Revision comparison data
★ ★ ★ ★ ★
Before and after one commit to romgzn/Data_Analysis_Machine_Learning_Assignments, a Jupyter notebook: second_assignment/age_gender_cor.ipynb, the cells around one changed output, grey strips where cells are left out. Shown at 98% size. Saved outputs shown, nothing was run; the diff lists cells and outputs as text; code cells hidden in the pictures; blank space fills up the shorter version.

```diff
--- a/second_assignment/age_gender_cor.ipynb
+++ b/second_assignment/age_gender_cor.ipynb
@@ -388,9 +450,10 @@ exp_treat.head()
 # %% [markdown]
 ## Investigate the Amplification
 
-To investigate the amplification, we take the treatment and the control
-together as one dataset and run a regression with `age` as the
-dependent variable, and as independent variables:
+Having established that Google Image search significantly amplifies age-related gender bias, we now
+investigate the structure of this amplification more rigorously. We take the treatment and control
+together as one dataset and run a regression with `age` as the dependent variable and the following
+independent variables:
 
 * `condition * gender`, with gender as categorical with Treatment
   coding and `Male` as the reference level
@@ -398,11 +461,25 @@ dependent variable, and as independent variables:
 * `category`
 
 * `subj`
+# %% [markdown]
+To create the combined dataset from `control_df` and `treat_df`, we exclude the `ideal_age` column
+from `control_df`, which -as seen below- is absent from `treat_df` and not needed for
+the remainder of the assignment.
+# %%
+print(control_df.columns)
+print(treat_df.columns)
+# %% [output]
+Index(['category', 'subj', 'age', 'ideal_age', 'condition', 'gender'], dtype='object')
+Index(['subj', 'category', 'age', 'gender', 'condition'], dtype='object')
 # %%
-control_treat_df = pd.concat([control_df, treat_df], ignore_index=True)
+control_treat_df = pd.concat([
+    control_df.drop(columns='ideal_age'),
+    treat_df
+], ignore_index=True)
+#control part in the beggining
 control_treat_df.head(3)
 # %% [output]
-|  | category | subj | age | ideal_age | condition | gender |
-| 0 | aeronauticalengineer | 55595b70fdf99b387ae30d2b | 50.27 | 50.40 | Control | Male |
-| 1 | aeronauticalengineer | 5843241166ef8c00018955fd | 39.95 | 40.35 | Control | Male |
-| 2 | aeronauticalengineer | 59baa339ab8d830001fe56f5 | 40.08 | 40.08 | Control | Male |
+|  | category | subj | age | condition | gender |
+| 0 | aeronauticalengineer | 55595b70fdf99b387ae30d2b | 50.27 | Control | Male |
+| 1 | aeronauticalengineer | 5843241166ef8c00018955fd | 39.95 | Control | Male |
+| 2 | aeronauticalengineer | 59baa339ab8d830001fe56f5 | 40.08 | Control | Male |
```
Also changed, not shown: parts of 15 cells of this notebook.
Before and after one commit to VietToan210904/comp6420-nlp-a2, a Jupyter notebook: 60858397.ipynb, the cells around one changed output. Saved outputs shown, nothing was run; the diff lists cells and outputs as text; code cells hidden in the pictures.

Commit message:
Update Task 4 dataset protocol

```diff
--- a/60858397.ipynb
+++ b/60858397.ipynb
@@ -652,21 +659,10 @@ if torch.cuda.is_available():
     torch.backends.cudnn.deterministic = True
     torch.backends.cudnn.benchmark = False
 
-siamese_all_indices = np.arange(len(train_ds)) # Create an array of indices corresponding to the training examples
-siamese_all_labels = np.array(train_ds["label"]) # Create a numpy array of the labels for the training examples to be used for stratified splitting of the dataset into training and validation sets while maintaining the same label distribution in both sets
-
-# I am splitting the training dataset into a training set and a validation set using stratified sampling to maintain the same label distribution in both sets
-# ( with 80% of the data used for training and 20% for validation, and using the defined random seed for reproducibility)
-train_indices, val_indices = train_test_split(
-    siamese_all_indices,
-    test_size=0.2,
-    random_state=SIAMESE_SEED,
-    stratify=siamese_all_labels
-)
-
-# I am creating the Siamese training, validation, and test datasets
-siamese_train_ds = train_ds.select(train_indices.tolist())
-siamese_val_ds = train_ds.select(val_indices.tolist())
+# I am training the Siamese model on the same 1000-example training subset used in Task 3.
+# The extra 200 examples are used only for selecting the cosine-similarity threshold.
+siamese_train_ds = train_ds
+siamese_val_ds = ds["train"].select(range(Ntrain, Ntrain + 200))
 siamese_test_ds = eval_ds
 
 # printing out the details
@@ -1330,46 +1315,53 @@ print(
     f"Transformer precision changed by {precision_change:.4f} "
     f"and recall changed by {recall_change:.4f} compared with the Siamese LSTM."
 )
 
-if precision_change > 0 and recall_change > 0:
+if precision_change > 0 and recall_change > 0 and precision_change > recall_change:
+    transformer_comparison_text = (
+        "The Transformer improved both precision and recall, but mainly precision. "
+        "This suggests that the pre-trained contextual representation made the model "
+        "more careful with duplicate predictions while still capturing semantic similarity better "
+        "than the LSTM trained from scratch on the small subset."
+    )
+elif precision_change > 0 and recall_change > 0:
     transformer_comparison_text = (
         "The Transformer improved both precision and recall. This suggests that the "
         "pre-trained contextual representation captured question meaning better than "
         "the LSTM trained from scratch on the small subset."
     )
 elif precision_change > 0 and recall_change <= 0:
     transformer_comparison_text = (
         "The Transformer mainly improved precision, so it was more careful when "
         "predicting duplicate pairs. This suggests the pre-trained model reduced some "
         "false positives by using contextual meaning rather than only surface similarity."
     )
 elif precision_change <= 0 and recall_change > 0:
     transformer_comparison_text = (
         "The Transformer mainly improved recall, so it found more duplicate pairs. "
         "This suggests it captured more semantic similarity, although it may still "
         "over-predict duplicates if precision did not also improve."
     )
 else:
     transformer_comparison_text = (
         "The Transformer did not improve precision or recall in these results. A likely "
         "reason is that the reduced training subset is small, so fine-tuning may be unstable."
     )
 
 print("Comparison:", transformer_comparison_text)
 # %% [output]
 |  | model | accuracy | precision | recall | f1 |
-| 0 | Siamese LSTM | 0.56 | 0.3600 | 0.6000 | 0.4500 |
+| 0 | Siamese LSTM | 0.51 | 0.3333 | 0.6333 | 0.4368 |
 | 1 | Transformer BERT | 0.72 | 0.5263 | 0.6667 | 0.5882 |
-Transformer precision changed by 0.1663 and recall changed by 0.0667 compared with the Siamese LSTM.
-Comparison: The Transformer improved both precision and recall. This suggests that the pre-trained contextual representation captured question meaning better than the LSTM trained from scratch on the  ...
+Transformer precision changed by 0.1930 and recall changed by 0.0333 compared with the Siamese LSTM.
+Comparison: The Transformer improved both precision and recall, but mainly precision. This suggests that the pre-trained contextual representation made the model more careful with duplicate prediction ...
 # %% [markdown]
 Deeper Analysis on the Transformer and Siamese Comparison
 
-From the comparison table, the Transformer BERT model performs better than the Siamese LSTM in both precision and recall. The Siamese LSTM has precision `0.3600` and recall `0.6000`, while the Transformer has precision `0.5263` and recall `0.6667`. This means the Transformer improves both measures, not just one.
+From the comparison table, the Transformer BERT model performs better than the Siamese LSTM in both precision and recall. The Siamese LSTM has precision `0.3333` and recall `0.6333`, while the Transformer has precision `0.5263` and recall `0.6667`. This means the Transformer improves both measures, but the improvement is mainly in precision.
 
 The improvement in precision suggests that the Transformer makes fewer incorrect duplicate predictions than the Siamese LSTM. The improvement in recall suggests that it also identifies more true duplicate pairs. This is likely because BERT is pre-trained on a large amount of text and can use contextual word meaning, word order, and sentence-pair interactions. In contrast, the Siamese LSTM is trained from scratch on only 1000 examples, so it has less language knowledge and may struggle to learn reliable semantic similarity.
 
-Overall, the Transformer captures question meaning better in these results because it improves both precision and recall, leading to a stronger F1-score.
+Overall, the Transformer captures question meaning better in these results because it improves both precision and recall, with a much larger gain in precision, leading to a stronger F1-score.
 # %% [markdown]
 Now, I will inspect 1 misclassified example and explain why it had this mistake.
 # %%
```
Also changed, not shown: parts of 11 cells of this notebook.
★ ★ ★ ★ ★
*Problem to solve*: Wherever a line in the records above includes "subset", count it, then give the total and nothing besides.

*Solution to the exercise*: 4